Action item
Take each line of the data that contains the string "resultados" and copy it.

START Material for this exercise

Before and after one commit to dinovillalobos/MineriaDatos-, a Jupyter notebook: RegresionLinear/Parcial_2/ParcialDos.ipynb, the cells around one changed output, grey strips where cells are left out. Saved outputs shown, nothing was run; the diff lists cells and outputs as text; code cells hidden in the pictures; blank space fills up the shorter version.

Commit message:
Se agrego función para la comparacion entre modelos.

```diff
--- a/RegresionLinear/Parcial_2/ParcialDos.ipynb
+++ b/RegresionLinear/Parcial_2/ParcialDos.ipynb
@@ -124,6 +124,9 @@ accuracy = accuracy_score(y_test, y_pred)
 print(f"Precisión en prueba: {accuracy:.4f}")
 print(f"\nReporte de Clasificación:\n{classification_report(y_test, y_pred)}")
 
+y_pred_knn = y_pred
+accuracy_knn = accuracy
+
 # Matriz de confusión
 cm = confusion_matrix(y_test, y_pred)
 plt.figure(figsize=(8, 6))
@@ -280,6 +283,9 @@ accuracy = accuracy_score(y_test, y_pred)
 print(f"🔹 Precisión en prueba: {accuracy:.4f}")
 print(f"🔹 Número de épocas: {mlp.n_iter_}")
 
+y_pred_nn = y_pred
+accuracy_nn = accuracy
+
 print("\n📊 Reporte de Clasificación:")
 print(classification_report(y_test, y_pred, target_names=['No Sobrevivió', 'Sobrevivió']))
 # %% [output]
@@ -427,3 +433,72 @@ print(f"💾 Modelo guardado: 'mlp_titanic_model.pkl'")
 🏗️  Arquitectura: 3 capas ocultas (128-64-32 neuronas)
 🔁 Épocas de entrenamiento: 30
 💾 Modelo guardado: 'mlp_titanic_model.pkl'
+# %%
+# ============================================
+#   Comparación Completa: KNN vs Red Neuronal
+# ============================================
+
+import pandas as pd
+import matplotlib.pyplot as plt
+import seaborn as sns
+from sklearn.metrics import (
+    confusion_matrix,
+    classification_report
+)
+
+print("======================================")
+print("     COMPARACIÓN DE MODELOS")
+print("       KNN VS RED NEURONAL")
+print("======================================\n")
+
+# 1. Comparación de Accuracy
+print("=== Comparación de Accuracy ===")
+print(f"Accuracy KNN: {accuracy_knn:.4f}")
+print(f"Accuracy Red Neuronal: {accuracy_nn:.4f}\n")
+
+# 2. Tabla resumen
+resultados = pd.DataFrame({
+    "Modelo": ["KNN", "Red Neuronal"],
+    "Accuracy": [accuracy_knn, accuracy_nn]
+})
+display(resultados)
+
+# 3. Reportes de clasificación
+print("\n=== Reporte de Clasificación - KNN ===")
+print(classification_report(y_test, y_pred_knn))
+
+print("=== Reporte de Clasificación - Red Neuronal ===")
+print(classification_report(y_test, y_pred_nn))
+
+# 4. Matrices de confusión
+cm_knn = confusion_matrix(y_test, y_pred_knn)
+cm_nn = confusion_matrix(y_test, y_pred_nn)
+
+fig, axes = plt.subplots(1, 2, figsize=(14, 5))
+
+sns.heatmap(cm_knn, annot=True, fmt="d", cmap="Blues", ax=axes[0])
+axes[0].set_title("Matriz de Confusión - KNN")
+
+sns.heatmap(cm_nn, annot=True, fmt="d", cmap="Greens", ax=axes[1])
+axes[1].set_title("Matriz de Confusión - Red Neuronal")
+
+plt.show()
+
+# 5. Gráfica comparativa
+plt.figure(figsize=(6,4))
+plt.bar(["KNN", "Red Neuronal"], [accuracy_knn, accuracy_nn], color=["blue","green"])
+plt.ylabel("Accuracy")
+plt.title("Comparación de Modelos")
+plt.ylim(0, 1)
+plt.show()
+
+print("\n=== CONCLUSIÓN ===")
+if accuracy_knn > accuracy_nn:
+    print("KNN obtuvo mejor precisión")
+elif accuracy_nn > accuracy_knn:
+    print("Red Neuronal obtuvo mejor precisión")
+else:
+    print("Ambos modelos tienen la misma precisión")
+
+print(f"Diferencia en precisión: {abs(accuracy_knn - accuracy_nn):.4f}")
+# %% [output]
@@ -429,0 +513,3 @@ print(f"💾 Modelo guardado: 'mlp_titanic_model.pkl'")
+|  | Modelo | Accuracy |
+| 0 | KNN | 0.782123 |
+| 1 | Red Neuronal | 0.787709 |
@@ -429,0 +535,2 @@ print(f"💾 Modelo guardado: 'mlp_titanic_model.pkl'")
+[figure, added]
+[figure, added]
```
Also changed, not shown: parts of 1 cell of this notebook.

END Material for this exercise

Exercise output
+resultados = pd.DataFrame({
+display(resultados)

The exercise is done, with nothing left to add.